What phrase or saying do you hate?
Asked by Josh Board
December 3, 2008
From North Park (Skin Care)
I’ve always hated it when people say, “That hit the spot.” I don’t know why. Maybe because it’s usually big, fat gross guys. And they have their hands on their stomachs. For some reason, that just creeps me out. I can’t think of any other phrases that really bother me. Or if they do, they just aren’t said enough for me to remember them.
From Los Angeles (Vintage Motorcycle Business)
I hate when people say, “Get ’er done!” Maybe it’s because I hate that man that says it. Is it really that funny a phrase? It seems like that’s such a big part of his routine. I hear the phrase a lot when I talk to this old guy in Wisconsin that I do business with. Although, it never really bothers me when he says it. I’ll be asking about something, and he just kind of ends his sentences by saying, “We’ll get ’er done.”
From Hillcrest (Clerk)
"‘That’s what she said.” I hate that phrase. People need to just stop saying it. It got so popular because of The Office. And I have to admit, I used to actually say it. There was a time I thought it was funny. But there reaches a point when you just get sick and tired of hearing it.
From New York (Housewife)
It has to be what my kids say all the time. It’s “in a minute.” It doesn’t matter what you ask them, they’ll say, “In a minute.” And it rarely ends up being just a minute later. They have other variations of that, too. They might say, “I’ll get to it,” after you ask them to do some of the chores.
From Downtown (Cashier)
I have a lot of them that I hate. It could be things people say when I’m at work, or customers.

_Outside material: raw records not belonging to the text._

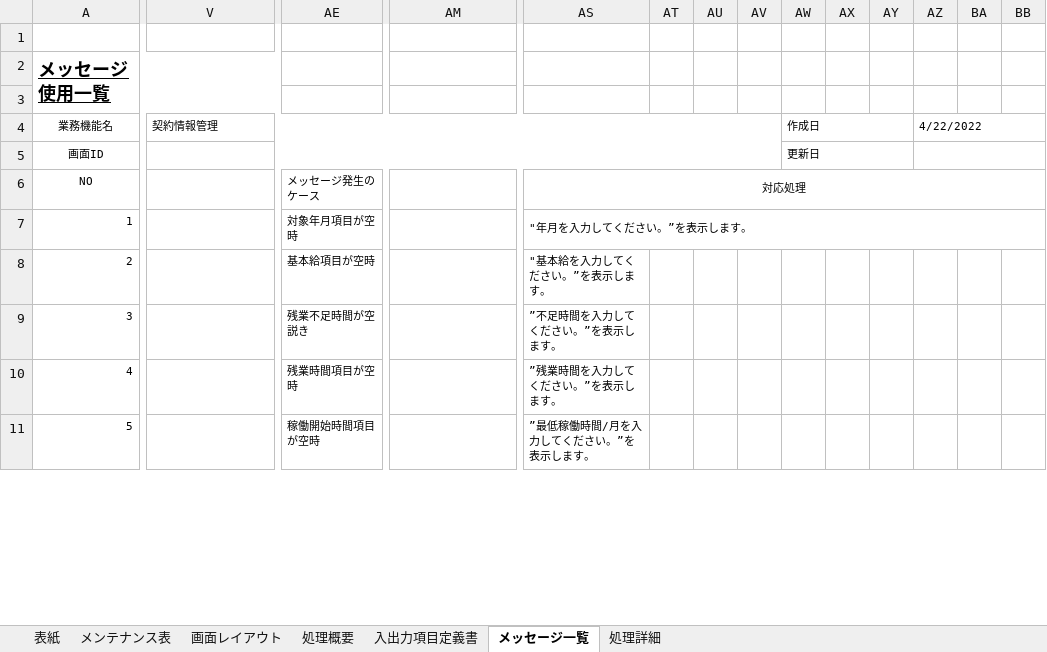
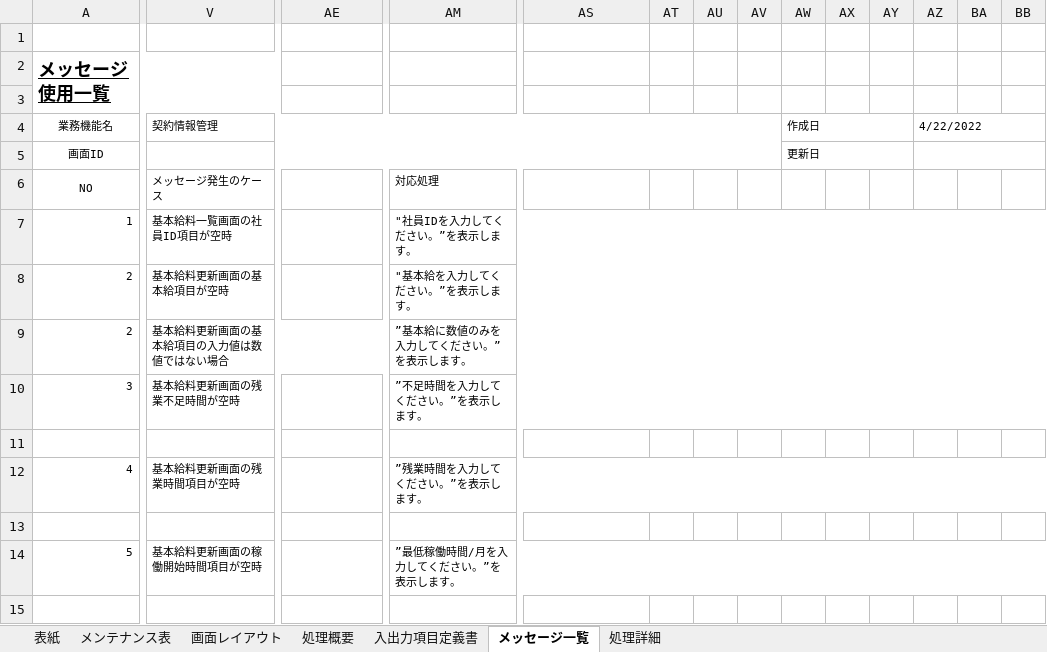
Before and after one commit to softtechSoft/ems, an Excel workbook: DOC/詳細設計書/詳細設計_emsm_基本給_マスタ機能2.xlsx, sheet メッセージ一覧, drawn as a sheet; only a part is shown, gaps mark what is left out; values as stored, in another font and other column widths than the file's, no borders; removed rows and columns are numbered as before the commit, all else as after; rows hold the shown columns only; the diff covers the shown part only; the diff names each change by its address in the sheet, - before the commit and + after, or states it on an @@ line.

```diff
--- a/DOC/詳細設計書/詳細設計_emsm_基本給_マスタ機能2.xlsx (sheet メッセージ一覧)
+++ b/DOC/詳細設計書/詳細設計_emsm_基本給_マスタ機能2.xlsx (sheet メッセージ一覧)
-row 6: NO |  | メッセージ発生のケース |  | 対応処理
+row 6: NO | メッセージ発生のケース |  | 対応処理
-V7 (契約情報管理): (empty)
+V7 (契約情報管理): 基本給料一覧画面の社員ID項目が空時
-AE7: 対象年月項目が空時
+AE7: (empty)
-AM7: (empty)
+AM7: "社員IDを入力してください。”を表示します。
+AM7:BI7 merged
-AS7: "年月を入力してください。”を表示します。
+AS7: (empty)
-AS7:BI7 merged
-V8 (契約情報管理): (empty)
+V8 (契約情報管理): 基本給料更新画面の基本給項目が空時
-AE8: 基本給項目が空時
+AE8: (empty)
-AM8: (empty)
+AM8: "基本給を入力してください。”を表示します。
+AM8:BI8 merged
-AS8: "基本給を入力してください。”を表示します。
+AS8: (empty)
+row 9: 2 | 基本給料更新画面の基本給項目の入力値は数値ではない場合 |  | ”基本給に数値のみを入力してください。”を表示します。
-V10 (契約情報管理): (empty)
+V10 (契約情報管理): 基本給料更新画面の残業不足時間が空時
-AE10: 残業不足時間が空説き
+AE10: (empty)
-AM10: (empty)
+AM10: ”不足時間を入力してください。”を表示します。
+AM10:BI10 merged
-AS10: ”不足時間を入力してください。”を表示します。
+AS10: (empty)
+row 11: (empty)
-V12 (契約情報管理): (empty)
+V12 (契約情報管理): 基本給料更新画面の残業時間項目が空時
-AE12: 残業時間項目が空時
+AE12: (empty)
-AM12: (empty)
+AM12: ”残業時間を入力してください。”を表示します。
+AM12:BI12 merged
-AS12: ”残業時間を入力してください。”を表示します。
+AS12: (empty)
+row 13: (empty)
-V14 (契約情報管理): (empty)
+V14 (契約情報管理): 基本給料更新画面の稼働開始時間項目が空時
-AE14: 稼働開始時間項目が空時
+AE14: (empty)
-AM14: (empty)
+AM14: ”最低稼働時間/月を入力してください。”を表示します。
+AM14:BI14 merged
-AS14: ”最低稼働時間/月を入力してください。”を表示します。
+AS14: (empty)
+row 15: (empty)
```
Also changed, not shown: 1 added row, 2 removed rows, 8 edited cells and merged cells elsewhere in this sheet, sheet 入出力項目定義書, sheet 処理詳細, sheet 画面レイアウト.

I can’t think of a lot of them right now, but the one that I do hate, and it’s a bit random: it’s when people win anything…the lottery, the Super Bowl, and they say, “First off, I want to thank God.” Why are they thanking God for something they accomplished? Was God going against the team that lost?
From Mission Valley (Student)
"‘It is what it is.” I hate that expression. For some reason, when people say it, I think it’s just a cop-out. You may want some explanation for something or just a proper answer to a question. When someone says that, it does neither. And I hear the phrase often. On a scale of one to ten, the amount of times I hear it is probably an eight.